[Exercise description]
Begin at the top of the records below and return each line exactly through the line with "The author's editor". Skip pictures.

[Material for this task]
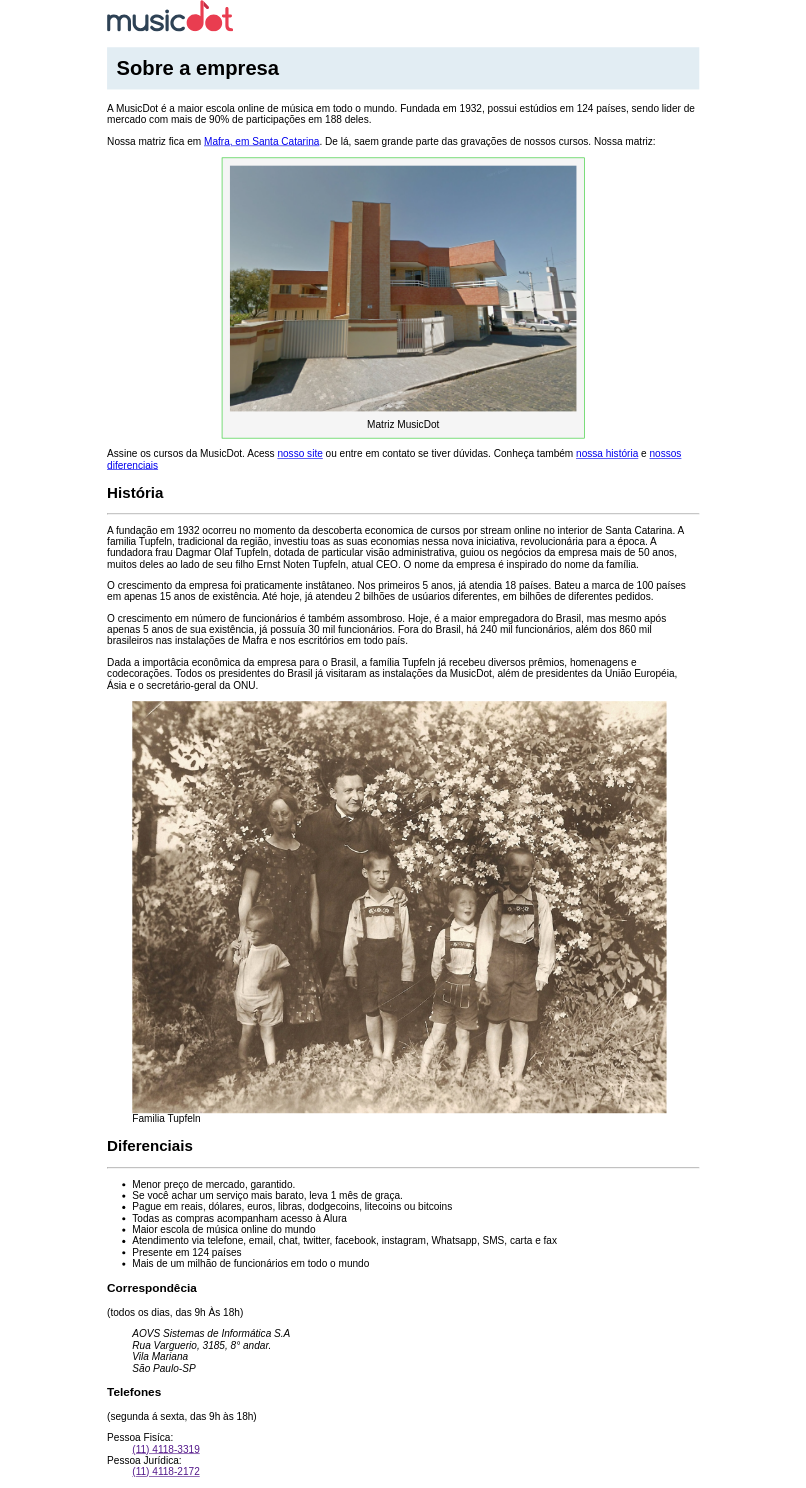
Repository: EmanuelUrbano/introducao_a_tecnologias
Page: 05_04_22/trabalho/projeto-musicdot/sobre.html
The author's editor kept a copy of each file at every save. The page is drawn from the files as they stood at one save, then again after the next save.
The browser window is 1280 px wide. The pictures show the whole page, at 63% of full size.

Above is the page before, as saved 2022-05-23 17:27:41.

After the next save:
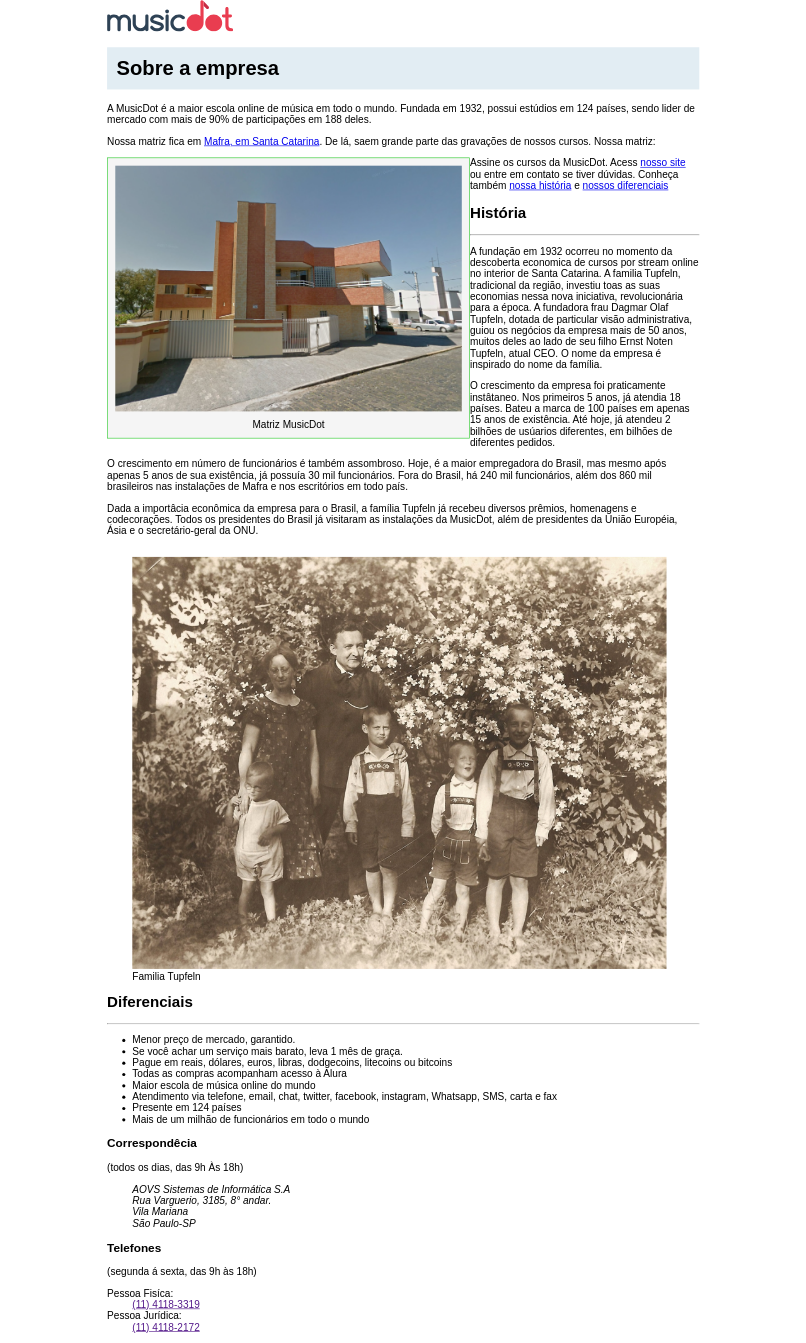
Saved 42 s later.
--- a/05_04_22/trabalho/projeto-musicdot/sobre.css
+++ b/05_04_22/trabalho/projeto-musicdot/sobre.css
@@ -28,7 +28,6 @@
     text-align: center;
 }
 
-img[alt="familia-tupfeln"]{
-
+figure{
     float: left;
 }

[Response area]
Repository: EmanuelUrbano/introducao_a_tecnologias
Page: 05_04_22/trabalho/projeto-musicdot/sobre.html
The author's editor kept a copy of each file at every save. The page is drawn from the files as they stood at one save, then again after the next save.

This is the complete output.